18 August 2022
This beautiful outfit is one of many currently on display in our ‘Dress Code – Fashion Stories from The Box’ exhibition. The show gives a great insight into our costume and textiles collection, which isn’t often displayed, and the stories that connect the garments and accessories it contains with Plymouth.
The dress dates from the 1840s and is made from shot silk with a red lace trim. The copper effect has been created by weaving with different coloured silk threads: cream and dark red.
At the time when the dress was created, fashions were highly structured with wide silhouettes. The bodice has been reinforced with thin steel ‘strengtheners’, while the skirt is supported by a layer of cotton padding that would have been worn over several petticoats.
The dress has been paired with a large and very beautiful printed shawl with a fringe. It dates from 1840-1870 and is made of silk with an intricate pattern that mimics the traditional tear-drop designs of Persian woven textiles.
Shawls from Northern India and other stops on the silk route were highly desired accessories in the first half of the 1800s, when the powerful East India Company began to import them. British weavers moved quickly to make affordable alternatives inspired by the delicate and skilful designs, including those in the Scottish town of Paisley.
Located near Glasgow, the Industrial Revolution turned Paisley from a small market town to an important industrial one. By the mid-1800s weaving had become the town’s main business and, although shawls dropped out of fashion in the 1870s, the Paisley pattern has endured ever since.
It uses the Persian droplet motif, known as a boteh or buta (an example is pictured below). It's thought to have been a representation of a floral spray combined with a cypress tree – a symbol of life and eternity in the ancient Persian religion known as Zoroastrianism. The seed-like shape is also thought to represent fertility, and connects with Hinduism because of its resemblance to the yin-yang symbol.
It’s still hugely popular in Iran and South and Central Asian countries where it’s woven onto fine clothing for weddings and celebrations in gold and silk thread. Here, it’s been used on everything from high fashion to domestic wares and gifts. Even ‘The Beatles’ loved it and wore it frequently during their Eastern-influenced period in the late 1960s.
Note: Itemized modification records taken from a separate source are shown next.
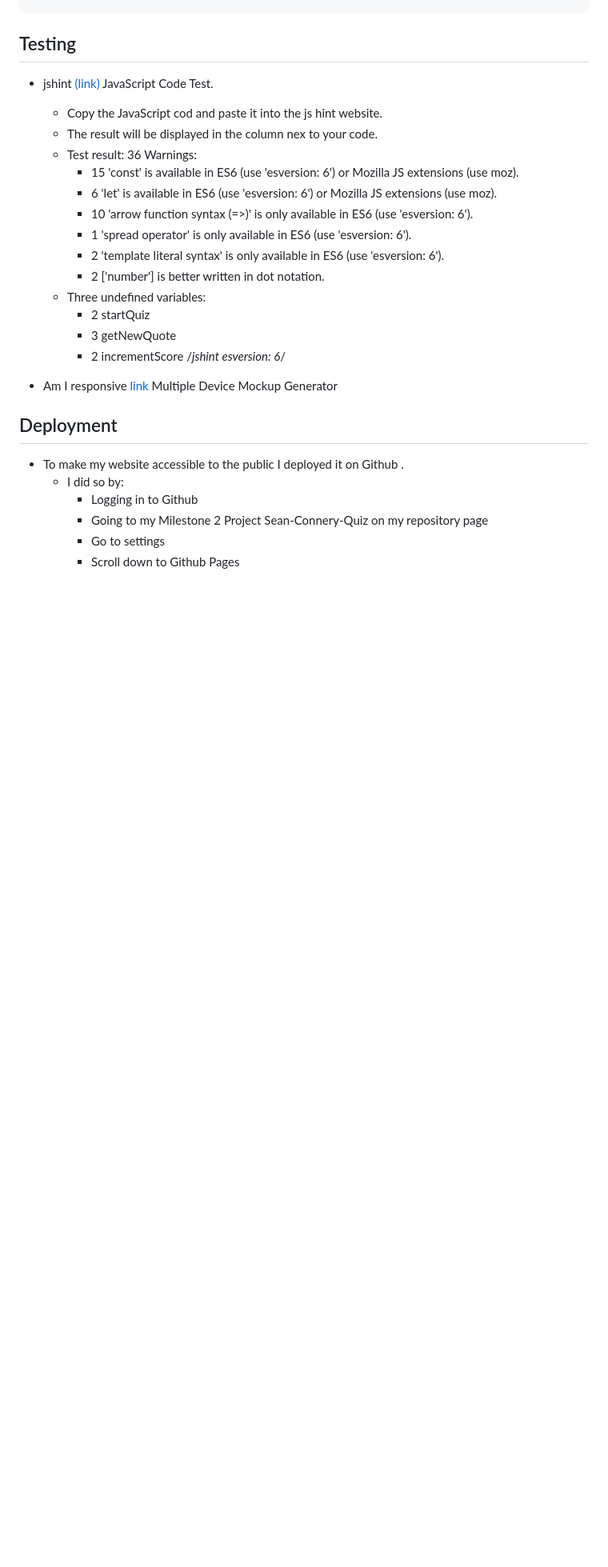
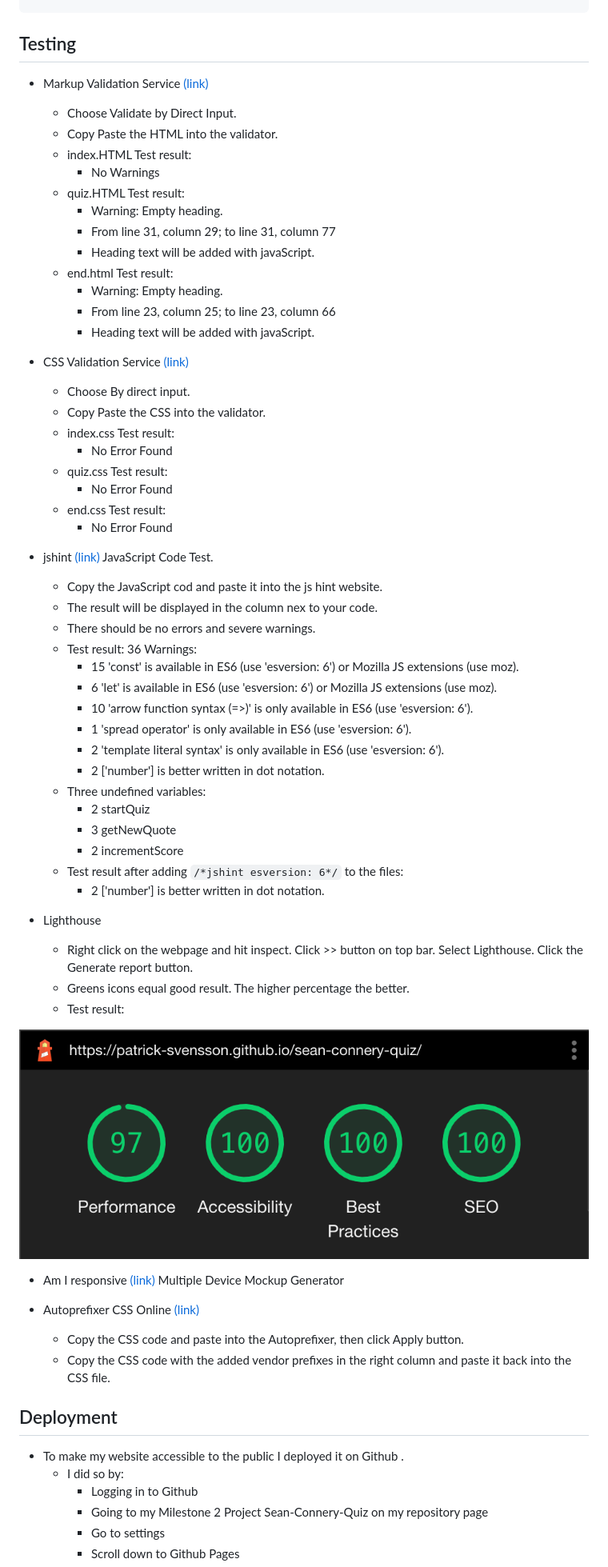
Before and after one commit to Code-Institute-Submissions/sean-connery-quiz, a Markdown page: README.md, the part around one of its changes. Shown at 80% size. Drawn GitHub-style; pictures changed too: assets/images/Lighthouse.png (added); blank space fills up the shorter version.

Commit message:
Add content and images to README.md. Add vendor prefixes to CSS files.

````diff
--- a/README.md
+++ b/README.md
@@ -113,10 +118,35 @@
 
 ## Testing
 
+*   Markup Validation Service [(link)](https://validator.w3.org/)
+    *   Choose Validate by Direct Input.
+    *   Copy Paste the HTML into the validator.
+    *   index.HTML Test result:
+        *  No Warnings
+    *   quiz.HTML Test result:
+        *   Warning: Empty heading.
+        *   From line 31, column 29; to line 31, column 77
+        *   Heading text will be added with javaScript.
+    *   end.html Test result:
+        *   Warning: Empty heading.
+        *   From line 23, column 25; to line 23, column 66
+        *   Heading text will be added with javaScript.
+
+*   CSS Validation Service [(link)](https://jigsaw.w3.org/css-validator/)
+    *   Choose By direct input.
+    *   Copy Paste the CSS into the validator.
+    *   index.css Test result:
+        *  No Error Found
+    *   quiz.css Test result:
+        *  No Error Found
+    *   end.css Test result:
+        *  No Error Found
+
 *   jshint [(link)](https://jshint.com/) JavaScript Code Test.
 
     *   Copy the JavaScript cod and paste it into the js hint website.
     *   The result will be displayed in the column nex to your code.
+    *   There should be no errors and severe warnings.
     *   Test result: 36 Warnings:
         *   15  'const' is available in ES6 (use 'esversion: 6') or Mozilla JS extensions (use moz).
         *   6 	'let' is available in ES6 (use 'esversion: 6') or Mozilla JS extensions (use moz).
@@ -128,12 +158,23 @@
         *   2 	startQuiz
         *   3   getNewQuote
         *   2   incrementScore
-/*jshint esversion: 6*/
+    *   Test result after adding ```/*jshint esversion: 6*/``` to the files:
+        *   2   ['number'] is better written in dot notation.
+*   Lighthouse
+    *   Right click on the webpage and hit inspect. Click >> button on top bar. Select Lighthouse. Click the Generate report button.
+    *   Greens icons equal good result. The higher percentage the better.
+    *   Test result:
 
-*   Am I responsive [link](http://ami.responsivedesign.is/) Multiple Device Mockup Generator
+
+![Lighthouse Test Result](assets/images/Lighthouse.png)
+
+*   Am I responsive [(link)](http://ami.responsivedesign.is/) Multiple Device Mockup Generator
+
+*   Autoprefixer CSS Online [(link)](https://autoprefixer.github.io/)
+    *   Copy the CSS code and paste into the Autoprefixer, then click Apply button.
+    *   Copy the CSS code with the added vendor prefixes in the right column and paste it back into the CSS file.
 
 ## Deployment
-
 
 *   To make my website accessible to the public I deployed it on Github .
     * I did so by:
````
Also changed, not shown: other parts of README.md (+8 -4 lines), assets/images/Lighthouse-text.png (added), assets/images/Mockup.png (added), 3 other files.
You can see the dress and shawl on display in 'Dress Code - Fashion Stories from The Box' until 4 September. Exhibition opening hours are 10am-5pm Tuesday to Sunday and Bank Holiday Monday. Admission is free and there’s no need to book.